There once was an older, destitute man. He had lost his family, his dignity, his work, and all his worldly possessions. The only thing he had left was his faith in God.
One day, he walked along the city sidewalks; homeless as he was. Peering around the city buildings, the passing cars, and sidewalk shoppers – he remembered a time when had the love of his wife, the comfort of home, and the camaraderie of his many friends and successful business partners. Just for one moment, he could feel the love and passion he once used to enjoy. But then he looked up into the sky, and he could see the graying clouds rolling overhead; and the wind began to fly past his ragged shirt sleeves.
Realizing that he was who he was, he knew he had to find shelter before the rains began to fall. Across the street, he saw the old city park that he used to visit when he was just a child. In the far end of the park, he spotted the old gazebo he’d frequented with his high school sweetheart. Suddenly, the rain began to fall. These weren’t just ordinary raindrops – they were hard, heavy, and oversized droplets of water that pelted his head and neck like small stones. His walk turned into a fast run as he struggled to get under the shelter of the gazebo. Shaking off his shirt and wiping the wetness from his cheeks and forehead, the man sat back on the two-seater swing beneath the gazebo. Then he shook his head in disbelief. “Is this, what life is all about?” he asked, shaking his fist and peering up toward the grey skies, “What more do you want from me?”

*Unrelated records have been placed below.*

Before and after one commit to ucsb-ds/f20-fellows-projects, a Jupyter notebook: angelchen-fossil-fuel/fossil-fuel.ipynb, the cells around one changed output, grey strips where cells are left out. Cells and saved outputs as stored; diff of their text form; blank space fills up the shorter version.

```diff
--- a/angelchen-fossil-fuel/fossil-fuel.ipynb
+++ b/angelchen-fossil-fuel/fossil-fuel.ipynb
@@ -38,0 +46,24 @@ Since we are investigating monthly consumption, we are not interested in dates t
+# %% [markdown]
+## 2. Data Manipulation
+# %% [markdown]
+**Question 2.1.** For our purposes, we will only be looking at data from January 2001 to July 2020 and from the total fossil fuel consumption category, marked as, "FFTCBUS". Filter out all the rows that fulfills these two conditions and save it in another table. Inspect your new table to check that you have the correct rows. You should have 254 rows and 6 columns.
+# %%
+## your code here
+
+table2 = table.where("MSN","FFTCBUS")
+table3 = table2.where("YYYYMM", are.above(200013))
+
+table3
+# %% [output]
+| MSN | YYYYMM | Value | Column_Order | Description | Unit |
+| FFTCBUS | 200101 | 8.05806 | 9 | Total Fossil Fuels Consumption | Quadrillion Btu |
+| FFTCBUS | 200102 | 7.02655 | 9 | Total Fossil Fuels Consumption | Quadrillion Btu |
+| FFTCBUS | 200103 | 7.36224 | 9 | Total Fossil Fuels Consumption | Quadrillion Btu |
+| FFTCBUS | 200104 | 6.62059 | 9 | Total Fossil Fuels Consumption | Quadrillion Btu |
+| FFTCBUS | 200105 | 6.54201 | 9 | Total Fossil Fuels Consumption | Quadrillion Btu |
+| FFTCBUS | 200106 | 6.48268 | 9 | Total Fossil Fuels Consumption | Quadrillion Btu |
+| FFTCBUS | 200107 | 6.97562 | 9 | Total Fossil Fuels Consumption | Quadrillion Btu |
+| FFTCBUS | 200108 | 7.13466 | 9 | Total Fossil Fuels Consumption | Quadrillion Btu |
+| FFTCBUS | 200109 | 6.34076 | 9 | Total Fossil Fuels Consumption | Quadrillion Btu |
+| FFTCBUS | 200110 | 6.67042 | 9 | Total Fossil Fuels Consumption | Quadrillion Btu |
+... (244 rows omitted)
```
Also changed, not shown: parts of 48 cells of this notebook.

Just then, the sky began to clear and above the skyscrapers, he could faintly see some bright hues of red, purple, pink, and even blue. It was a rainbow; and the sun’s rays began to shine through the break in the clouds. Now sobbing, the man looked back up into the sky, and he asked, “Are You there, God?” But there was no audible reply.
A few moments passed when a park ranger made his way up to the old gazebo, “Top of the day to you, sir,” he said to the man. The man glanced at the ranger as the voice sounded vaguely familiar. Sure enough, the man remembered the park ranger as a friend he once knew many, many years in his past.
“I think I know you,” the man replied to the ranger, “aren’t you Ed from the country store?”
The ranger was slightly taken aback as he too, recognized the man. But the ranger’s name was not Ed; that was his father’s name. “My name is Paul,” said the ranger, stretching out his hand to the man on the swing, “Ed was my father.”
“Oh,” replied the man, “I’m Mark Baker,” he paused to shake Paul’s hand.
The similarities were uncanny, but Mark certainly remembered Ed, and this ranger was the spitting image of him.
“How’d you know my dad?” asked Paul.
“Oh, it was so long ago…you wouldn’t want to hear how we met,” replied Mark.
Taking a couple steps beneath the shelter, Paul said, “Humor me.”
Mark explained that he and Ed had met each other in the local hospital. Mark had gone there to pick up his lab tests where he and Ed had struck up a conversation while they sat in the waiting room. By the time all was said and done, he discovered that he was the perfect match for Ed – the perfect kidney match. “Needless to say,” said Mark, “one thing led to another and we were kidney partners for life.”
“What happened to you?” asked Paul.
“Wall Street called me, greed took me, and I played my last bit of luck,” he replied. Sighing aloud, Mark blinked to clear the water from his eyes, “and then I lost it all.”
“I remember you,” said Paul, then he pulled out a photograph from his wallet, and pointed to two men standing side-by-side by the old country store, “that’s you, and that’s my dad.”
Peering at the old black and white photograph, he could faintly make out the faces of the worn picture, “Sure does look like me, doesn’t it?” asked Mark.
Paul began smiling and he replied, “It is you,” then he took a deep breath, “do you know for how long I have been looking for you?”
Mark simply shook his head, “well, you found me…I wish under better circumstances.”
Just then, Paul placed his hand upon Mark’s shoulder, “I wish my dad would’ve been able to see you again. He talked about you all the time…and especially right before he died,” Paul sighed, “because of you, he was able to watch me graduate and get my high school diploma, and later, he got to hold his newborn grandson – my son.”
“Wow,” Mark replied, “I didn’t realize that one kidney could do all that.”
“You don’t understand, Mark,” said Paul, “when he died, he left you the old country store and the house. It’s been waiting for your return but you never came…until now.”
And suddenly, Mark had received his answer…and his solution to his homelessness. It had been there the whole time but it took him losing everything before he would rediscover the rainbow of hope once again.
Even in your darkest hour, when you ask – God shows up in the most unlikely places.
Copyright – All Rights Reserved By CarolAnn Bailey-Lloyd Lexington, S.C.